Under the deal, Brocade, which makes software and switches used to connect corporate servers and data centers, would pay $19.25 in cash and stock for each share of Foundry. The acquisition is expected to close in the fourth quarter of this year, pending approval from Foundry stockholders and regulators.
Foundry makes switches and other equipment for building Internet-based networks, a market dominated by Cisco. By joining Brocade, Foundry is helping to create a combined networking company that could become a much stronger rival to Cisco.
"Brocade and Foundry bring complementary strengths to the table in terms of technology leadership, product portfolio, and the ability to capitalize on key market trends," Bobby Johnson Jr., president and chief executive of Foundry, said in a statement. "Together we believe we will be a much stronger entity with a compelling value proposition to compete more effectively in, and across, our respective markets."
Foundry, founded in 1996, has about 1,100 employees and operations in the major regions of the world. The company held its initial public offering in September 1999. Foundry last year reported $607.2 million in revenue and $81.1 million in profit. Brocade reported $1.2 billion in revenue and $76.9 million in profit.

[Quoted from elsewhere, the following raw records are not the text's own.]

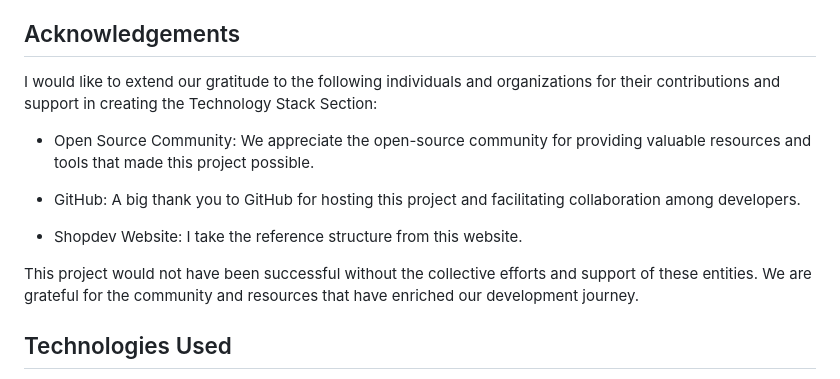
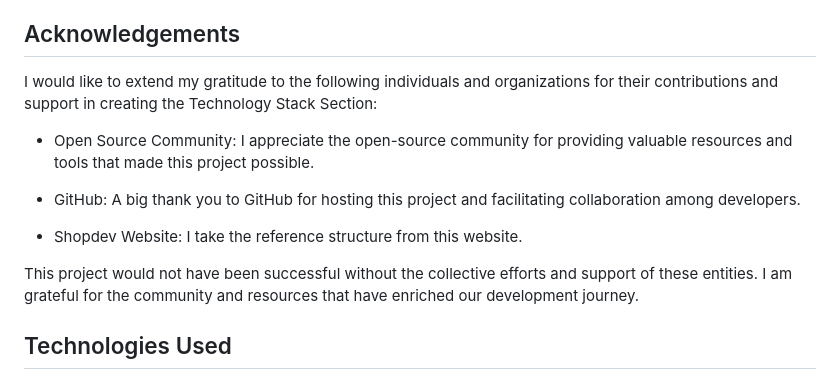
Before and after one commit to abhisheksingh-17/Technology, a Markdown page: README.md, the part around the change. Drawn GitHub-style.

Commit message:
Readme Commit

```diff
--- a/README.md
+++ b/README.md
@@ -93,15 +93,15 @@ Here's how you can effectively use this section:
 By effectively utilizing the "Technology Stack Section," you can create an engaging and informative experience for your website visitors, showcasing your skills and expertise in a visually appealing manner.
 ## Acknowledgements
 
-I would like to extend our gratitude to the following individuals and organizations for their contributions and support in creating the Technology Stack Section:
+I would like to extend my gratitude to the following individuals and organizations for their contributions and support in creating the Technology Stack Section:
 
- - Open Source Community: We appreciate the open-source community for providing valuable resources and tools that made this project possible.
+ - Open Source Community: I appreciate the open-source community for providing valuable resources and tools that made this project possible.
 
  - GitHub: A big thank you to GitHub for hosting this project and facilitating collaboration among developers.
 
  - Shopdev Website: I take the reference structure from this website.
 
-This project would not have been successful without the collective efforts and support of these entities. We are grateful for the community and resources that have enriched our development journey.
+This project would not have been successful without the collective efforts and support of these entities. I am grateful for the community and resources that have enriched our development journey.
 ## Technologies Used
 
 The Technology Stack Section project utilizes a combination of web development technologies to create an interactive display of technology stacks. Here are the key technologies and tools used in this project:
```
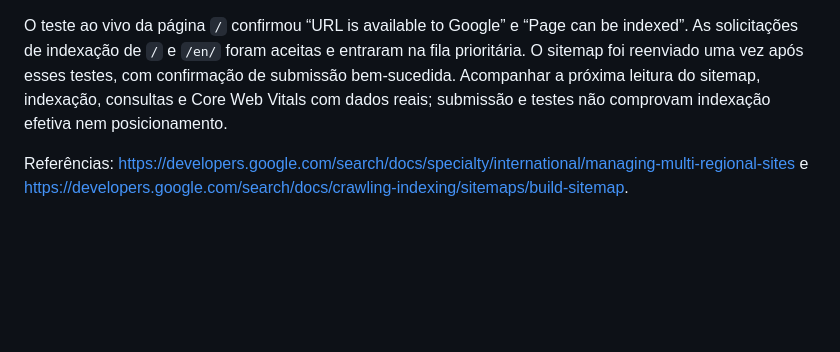
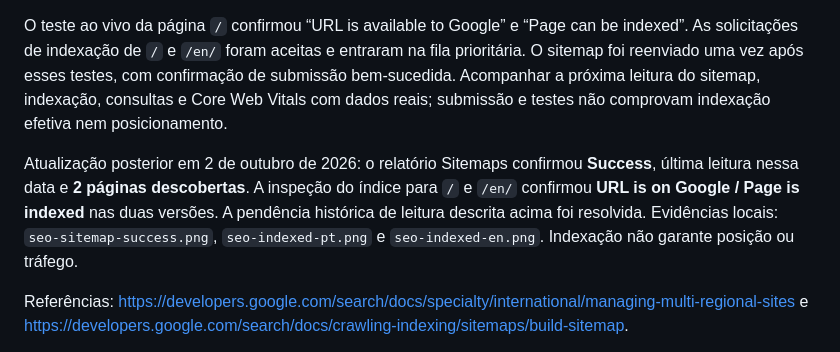
Before and after one commit to henriqueogs/thirtypieces.me, a Markdown page: SEO.md, the part around the change. Drawn GitHub-style; blank space fills up the shorter version.

Commit message:
Record successful sitemap processing and both indexed locales

```diff
--- a/SEO.md
+++ b/SEO.md
@@ -44,6 +44,8 @@ O sitemap foi enviado e o Google confirmou a submissão. A primeira leitura reto
 
 O teste ao vivo da página `/` confirmou “URL is available to Google” e “Page can be indexed”. As solicitações de indexação de `/` e `/en/` foram aceitas e entraram na fila prioritária. O sitemap foi reenviado uma vez após esses testes, com confirmação de submissão bem-sucedida. Acompanhar a próxima leitura do sitemap, indexação, consultas e Core Web Vitals com dados reais; submissão e testes não comprovam indexação efetiva nem posicionamento.
 
+Atualização posterior em 2 de outubro de 2026: o relatório Sitemaps confirmou **Success**, última leitura nessa data e **2 páginas descobertas**. A inspeção do índice para `/` e `/en/` confirmou **URL is on Google / Page is indexed** nas duas versões. A pendência histórica de leitura descrita acima foi resolvida. Evidências locais: `seo-sitemap-success.png`, `seo-indexed-pt.png` e `seo-indexed-en.png`. Indexação não garante posição ou tráfego.
+
 Referências: https://developers.google.com/search/docs/specialty/international/managing-multi-regional-sites e https://developers.google.com/search/docs/crawling-indexing/sitemaps/build-sitemap.
 
 Publicação Cloudflare com verificação Google: versão 3bd6ebaa-11d0-4724-b428-1958ff1e4468. Versão anterior ao trabalho para eventual rollback: 7e8efa6b-2a3f-48ff-a3f4-0d0d7a6ef926.
```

Brocade and Cisco have recently launched switches aimed primarily at one job: virtualization. Cisco in January introduced the Nexus as the successor to the networking company's most successful product, the Catalyst 6500. The Nexus aims at virtualizing the network interface cards, host bus adapters, and cables that connect servers to networks and remote storage.
Brocade the same month introduced the DCX Backbone, a switch that does much the same as the Nexus, namely consolidate SAN and LAN into a single network, and virtualize NICs that connect them to virtual servers.